In fact, creative writing has been shown to raise self-esteem, elevate self-understanding and improve immune function, as well as overall well-being. Creative writing has the ability to take our thoughts from the ethers of our mind and bring them to a physical place where we can analyze and adjust them appropriately.
Writing has the ability to heal, to renew. By writing, we engage with our thoughts more mindfully and discover new things about ourselves through self-awareness. It can feel like a relief, getting an experience or even a to-do list down on a page — as if we’ve unpacked a few bags that have been weighing us down.
I’ve been writing consistently since I’ve been able to hold a pencil, yet I’m not immune to writing slumps either. I’ve sat and stared at a blank page with angst many times. Yet, I do find my way back. I can’t promise that these tips will work for you, only that they do work for me, and therefore, have at least some percentage of success. I encourage you to explore your own variations of these, and please let me know if any interesting discoveries show themselves to you in doing so.
Nearly every great writer who has written on rediscovering writing says to read as voraciously as you write. The consensus on the topic is varied; some believe you should read the genre that you want to write in and others think that variety is the key to creative success. Either way, reading opens the doors of our creative mind and creates space for inspiration to slip through.
Stream of Consciousness Writing
“Let it suck,” is a term that I offer up to many of my friends and clients.

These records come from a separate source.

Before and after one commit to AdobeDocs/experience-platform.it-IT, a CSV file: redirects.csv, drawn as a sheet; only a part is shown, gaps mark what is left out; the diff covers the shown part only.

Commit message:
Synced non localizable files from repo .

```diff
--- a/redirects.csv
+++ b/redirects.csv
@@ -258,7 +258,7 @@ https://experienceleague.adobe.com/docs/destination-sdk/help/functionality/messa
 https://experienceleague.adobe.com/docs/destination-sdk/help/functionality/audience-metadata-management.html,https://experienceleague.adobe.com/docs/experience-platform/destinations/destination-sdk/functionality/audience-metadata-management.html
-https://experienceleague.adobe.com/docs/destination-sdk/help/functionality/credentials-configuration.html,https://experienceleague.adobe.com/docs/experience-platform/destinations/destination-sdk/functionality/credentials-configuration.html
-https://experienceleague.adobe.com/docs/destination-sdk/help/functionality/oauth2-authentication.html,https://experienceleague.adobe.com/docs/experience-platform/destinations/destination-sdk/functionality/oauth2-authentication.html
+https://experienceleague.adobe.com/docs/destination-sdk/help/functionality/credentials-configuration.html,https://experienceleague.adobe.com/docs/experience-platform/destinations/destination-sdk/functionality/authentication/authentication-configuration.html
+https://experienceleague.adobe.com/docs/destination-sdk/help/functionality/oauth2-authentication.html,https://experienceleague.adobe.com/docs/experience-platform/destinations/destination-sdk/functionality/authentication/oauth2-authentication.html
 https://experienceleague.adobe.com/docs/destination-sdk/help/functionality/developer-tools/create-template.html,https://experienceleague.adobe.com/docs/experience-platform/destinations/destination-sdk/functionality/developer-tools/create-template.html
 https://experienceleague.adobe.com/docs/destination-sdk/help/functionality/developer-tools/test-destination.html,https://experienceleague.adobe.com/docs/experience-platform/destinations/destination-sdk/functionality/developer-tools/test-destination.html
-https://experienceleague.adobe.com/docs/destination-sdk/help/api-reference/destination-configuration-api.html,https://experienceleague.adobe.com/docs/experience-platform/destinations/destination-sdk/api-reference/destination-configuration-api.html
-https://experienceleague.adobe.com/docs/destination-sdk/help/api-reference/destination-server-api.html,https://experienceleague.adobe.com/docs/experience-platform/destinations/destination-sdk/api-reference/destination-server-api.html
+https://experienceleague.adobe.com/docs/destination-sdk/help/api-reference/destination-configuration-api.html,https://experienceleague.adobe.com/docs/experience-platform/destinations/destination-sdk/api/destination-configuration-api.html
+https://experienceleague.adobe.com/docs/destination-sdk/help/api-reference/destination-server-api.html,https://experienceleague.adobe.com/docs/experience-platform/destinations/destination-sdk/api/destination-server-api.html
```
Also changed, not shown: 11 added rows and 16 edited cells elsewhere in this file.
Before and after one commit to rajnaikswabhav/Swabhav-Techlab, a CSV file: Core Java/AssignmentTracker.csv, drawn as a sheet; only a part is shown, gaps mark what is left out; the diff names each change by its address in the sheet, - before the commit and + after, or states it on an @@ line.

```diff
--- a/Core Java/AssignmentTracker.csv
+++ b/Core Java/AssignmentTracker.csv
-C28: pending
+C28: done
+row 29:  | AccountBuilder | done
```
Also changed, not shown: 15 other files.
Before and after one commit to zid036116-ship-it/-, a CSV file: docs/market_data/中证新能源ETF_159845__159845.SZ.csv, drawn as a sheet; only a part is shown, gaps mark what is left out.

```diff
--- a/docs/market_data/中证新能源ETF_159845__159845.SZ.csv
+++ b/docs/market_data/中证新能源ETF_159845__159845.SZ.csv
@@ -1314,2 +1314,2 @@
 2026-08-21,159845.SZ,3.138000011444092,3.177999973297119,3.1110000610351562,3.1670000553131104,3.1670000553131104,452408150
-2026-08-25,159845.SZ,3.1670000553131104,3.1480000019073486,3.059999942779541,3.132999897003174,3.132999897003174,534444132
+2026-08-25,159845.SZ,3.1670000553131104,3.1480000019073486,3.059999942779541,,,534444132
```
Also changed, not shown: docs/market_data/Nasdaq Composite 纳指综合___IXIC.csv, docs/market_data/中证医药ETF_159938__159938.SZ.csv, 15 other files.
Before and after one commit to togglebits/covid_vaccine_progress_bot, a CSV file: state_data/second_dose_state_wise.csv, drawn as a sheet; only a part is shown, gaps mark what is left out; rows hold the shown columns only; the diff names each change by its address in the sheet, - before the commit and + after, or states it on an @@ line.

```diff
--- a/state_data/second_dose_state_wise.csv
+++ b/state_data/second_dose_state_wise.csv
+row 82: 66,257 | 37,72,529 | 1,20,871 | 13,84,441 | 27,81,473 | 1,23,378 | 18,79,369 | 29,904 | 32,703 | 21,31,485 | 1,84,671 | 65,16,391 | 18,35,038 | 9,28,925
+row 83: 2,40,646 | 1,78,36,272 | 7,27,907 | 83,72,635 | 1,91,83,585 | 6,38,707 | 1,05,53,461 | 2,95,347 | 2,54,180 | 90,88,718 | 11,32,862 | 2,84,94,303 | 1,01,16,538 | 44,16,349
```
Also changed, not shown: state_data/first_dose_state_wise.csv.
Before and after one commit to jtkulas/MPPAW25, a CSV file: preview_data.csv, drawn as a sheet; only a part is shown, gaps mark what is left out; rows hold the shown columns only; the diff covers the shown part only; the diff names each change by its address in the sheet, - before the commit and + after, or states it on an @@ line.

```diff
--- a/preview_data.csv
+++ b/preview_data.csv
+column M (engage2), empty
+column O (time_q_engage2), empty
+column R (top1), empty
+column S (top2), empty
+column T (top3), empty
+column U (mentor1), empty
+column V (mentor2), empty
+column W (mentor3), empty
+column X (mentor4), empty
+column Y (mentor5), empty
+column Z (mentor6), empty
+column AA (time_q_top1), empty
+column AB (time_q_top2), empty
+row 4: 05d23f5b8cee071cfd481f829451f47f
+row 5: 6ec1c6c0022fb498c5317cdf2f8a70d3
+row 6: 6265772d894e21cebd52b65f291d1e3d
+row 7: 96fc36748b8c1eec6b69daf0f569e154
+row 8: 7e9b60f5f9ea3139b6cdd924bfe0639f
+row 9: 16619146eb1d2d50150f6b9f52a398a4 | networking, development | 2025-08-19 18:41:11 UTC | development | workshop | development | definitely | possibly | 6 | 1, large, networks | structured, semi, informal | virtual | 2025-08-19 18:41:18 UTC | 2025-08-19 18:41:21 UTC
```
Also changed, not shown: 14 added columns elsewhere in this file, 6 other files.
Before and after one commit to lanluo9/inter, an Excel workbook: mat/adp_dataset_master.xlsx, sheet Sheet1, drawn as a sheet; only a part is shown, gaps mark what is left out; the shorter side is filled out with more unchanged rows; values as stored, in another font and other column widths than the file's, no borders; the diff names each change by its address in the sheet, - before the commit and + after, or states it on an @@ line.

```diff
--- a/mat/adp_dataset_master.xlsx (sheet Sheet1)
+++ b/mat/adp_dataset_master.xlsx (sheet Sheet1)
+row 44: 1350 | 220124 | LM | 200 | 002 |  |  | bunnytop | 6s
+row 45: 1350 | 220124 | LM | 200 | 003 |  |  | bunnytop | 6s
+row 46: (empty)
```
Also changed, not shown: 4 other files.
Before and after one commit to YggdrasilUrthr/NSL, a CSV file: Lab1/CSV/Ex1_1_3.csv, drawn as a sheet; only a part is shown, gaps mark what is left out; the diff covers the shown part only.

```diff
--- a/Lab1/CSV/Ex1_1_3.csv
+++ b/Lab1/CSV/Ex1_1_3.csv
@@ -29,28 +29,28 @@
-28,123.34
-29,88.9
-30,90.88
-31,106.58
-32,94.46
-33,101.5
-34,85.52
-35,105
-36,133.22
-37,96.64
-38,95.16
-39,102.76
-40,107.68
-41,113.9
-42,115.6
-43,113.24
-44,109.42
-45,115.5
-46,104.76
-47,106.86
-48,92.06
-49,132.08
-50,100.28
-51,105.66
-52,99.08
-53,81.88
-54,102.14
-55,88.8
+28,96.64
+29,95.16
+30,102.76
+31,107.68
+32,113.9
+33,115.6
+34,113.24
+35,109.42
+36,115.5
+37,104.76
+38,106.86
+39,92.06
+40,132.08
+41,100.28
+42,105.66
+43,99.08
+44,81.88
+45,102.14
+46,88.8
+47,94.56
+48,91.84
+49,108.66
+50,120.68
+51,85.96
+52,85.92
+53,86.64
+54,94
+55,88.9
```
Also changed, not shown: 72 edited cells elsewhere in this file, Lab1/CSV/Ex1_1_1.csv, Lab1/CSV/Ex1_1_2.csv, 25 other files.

Get it down on the page, even if you only keep one sentence or one key word in the final draft. One way to do this is to write whatever you’re thinking on the subject; this is called stream of consciousness writing. Just start: “I am sitting outside and I don’t know what to write, only that I want to be writing. I hear the dog waking up. He probably wants me to feed him. I remember when he was a puppy … ” A boring account of your morning may turn into an emotional appreciation of time or the relationship between you and your dog or who knows what else!
Writing Prompts Rediscover Writing
The writer’s oldest friend. Don’t know what to write about? There is an infinite amount of writing prompts available to you on the internet. Look up “writing prompt + [your favorite hobby]” and see what comes up. Some prompts can be emailed to you daily, some are one great list and others may be in a book of prompts.
The practice of time travel involves digging up all of your past writing — from school essays to journals, poems or anything else — and re-reading them. Perspective is everything. You may experience you rediscover writing from a completely new point of view or with gratitude for your past self. Be open to reading between the lines, too. You’ll be surprised what comes up!
Change It Up Rediscover Writing
Change genre, perspective, writing location, state of mind — break the mold. Whether you’re looking for inspiration to keep up with your gratitude journal habit or if you’re ready to finally finish your novel, get those floodgates open! See things with fresh eyes by changing part of the equation.
Writing can bestow a host of wonderful benefits to your mind, body and spirit. These tips will help you get back on track and in touch with your divine muse within. Writing can be an effective tool for meditation, decision making, dream-board building and venting our troubles. The trick is to keep it consistent. Even studies on therapeutic writing agree that it is our writing and reflections over time that have the power for true, lasting change. So, use the prompts, experiment with your routines and styles, play on the page.
Whether you’re new to writing for joy or you’re ready to rediscover your writing practice, there is no better time than now to begin. Rediscover writing
Originally published in Summer + Fall 2022 issue.
Teresa is a writer, yoga teacher and writing coach located in Boulder, Colorado. She works to make whole-body wellness more accessible for everybody through science-backed health education, helping wellness professionals write and creative yoga sequencing. To learn more or book a session, visit teresaadele.com.